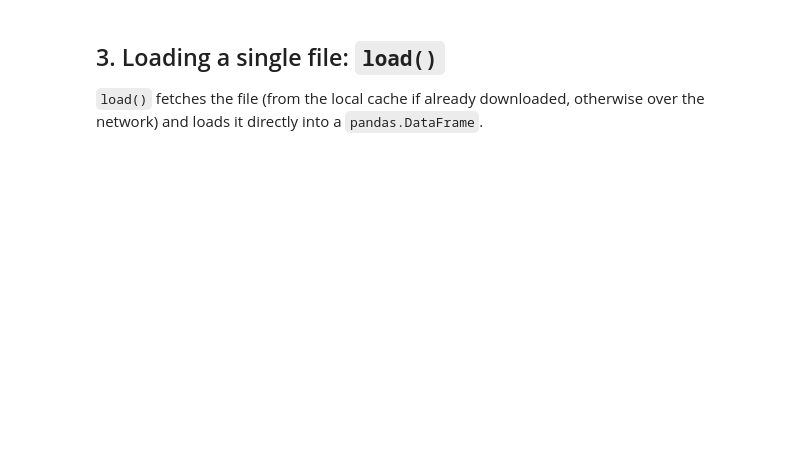
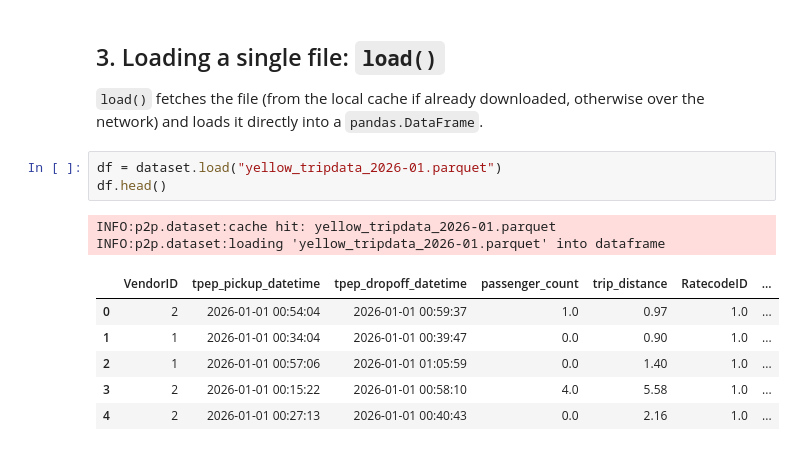
Before and after one commit to VinceCor/vincent-cordola-bthesis-p2p_dataset_federation, a Jupyter notebook: peer-dataset-federation/client/demo.ipynb, the cells around one changed output. Saved outputs shown, nothing was run; the diff lists cells and outputs as text; blank space fills up the shorter version.

```diff
--- a/peer-dataset-federation/client/demo.ipynb
+++ b/peer-dataset-federation/client/demo.ipynb
@@ -53,3 +79,15 @@ dataset.files_df(2)
 ## 3. Loading a single file: `load()`
 
 `load()` fetches the file (from the local cache if already downloaded, otherwise over the network) and loads it directly into a `pandas.DataFrame`.
+# %%
+df = dataset.load("yellow_tripdata_2026-01.parquet")
+df.head()
+# %% [output]
+INFO:p2p.dataset:cache hit: yellow_tripdata_2026-01.parquet
+INFO:p2p.dataset:loading 'yellow_tripdata_2026-01.parquet' into dataframe
+|  | VendorID | tpep_pickup_datetime | tpep_dropoff_datetime | passenger_count | trip_distance | RatecodeID | ... |
+| 0 | 2 | 2026-01-01 00:54:04 | 2026-01-01 00:59:37 | 1.0 | 0.97 | 1.0 | ... |
+| 1 | 1 | 2026-01-01 00:34:04 | 2026-01-01 00:39:47 | 0.0 | 0.90 | 1.0 | ... |
+| 2 | 1 | 2026-01-01 00:57:06 | 2026-01-01 01:05:59 | 0.0 | 1.40 | 1.0 | ... |
+| 3 | 2 | 2026-01-01 00:15:22 | 2026-01-01 00:58:10 | 4.0 | 5.58 | 1.0 | ... |
+| 4 | 2 | 2026-01-01 00:27:13 | 2026-01-01 00:40:43 | 0.0 | 2.16 | 1.0 | ... |
```
Also changed, not shown: parts of 10 cells of this notebook.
═══
> [ACTIVITY]:
Please reprint the whole listing exactly and omit its pictures.

> [ANSWER]:
Before and after one commit to VinceCor/vincent-cordola-bthesis-p2p_dataset_federation, a Jupyter notebook: peer-dataset-federation/client/demo.ipynb, the cells around one changed output. Saved outputs shown, nothing was run; the diff lists cells and outputs as text; blank space fills up the shorter version.

```diff
--- a/peer-dataset-federation/client/demo.ipynb
+++ b/peer-dataset-federation/client/demo.ipynb
@@ -53,3 +79,15 @@ dataset.files_df(2)
 ## 3. Loading a single file: `load()`
 
 `load()` fetches the file (from the local cache if already downloaded, otherwise over the network) and loads it directly into a `pandas.DataFrame`.
+# %%
+df = dataset.load("yellow_tripdata_2026-01.parquet")
+df.head()
+# %% [output]
+INFO:p2p.dataset:cache hit: yellow_tripdata_2026-01.parquet
+INFO:p2p.dataset:loading 'yellow_tripdata_2026-01.parquet' into dataframe
+|  | VendorID | tpep_pickup_datetime | tpep_dropoff_datetime | passenger_count | trip_distance | RatecodeID | ... |
+| 0 | 2 | 2026-01-01 00:54:04 | 2026-01-01 00:59:37 | 1.0 | 0.97 | 1.0 | ... |
+| 1 | 1 | 2026-01-01 00:34:04 | 2026-01-01 00:39:47 | 0.0 | 0.90 | 1.0 | ... |
+| 2 | 1 | 2026-01-01 00:57:06 | 2026-01-01 01:05:59 | 0.0 | 1.40 | 1.0 | ... |
+| 3 | 2 | 2026-01-01 00:15:22 | 2026-01-01 00:58:10 | 4.0 | 5.58 | 1.0 | ... |
+| 4 | 2 | 2026-01-01 00:27:13 | 2026-01-01 00:40:43 | 0.0 | 2.16 | 1.0 | ... |
```
Also changed, not shown: parts of 10 cells of this notebook.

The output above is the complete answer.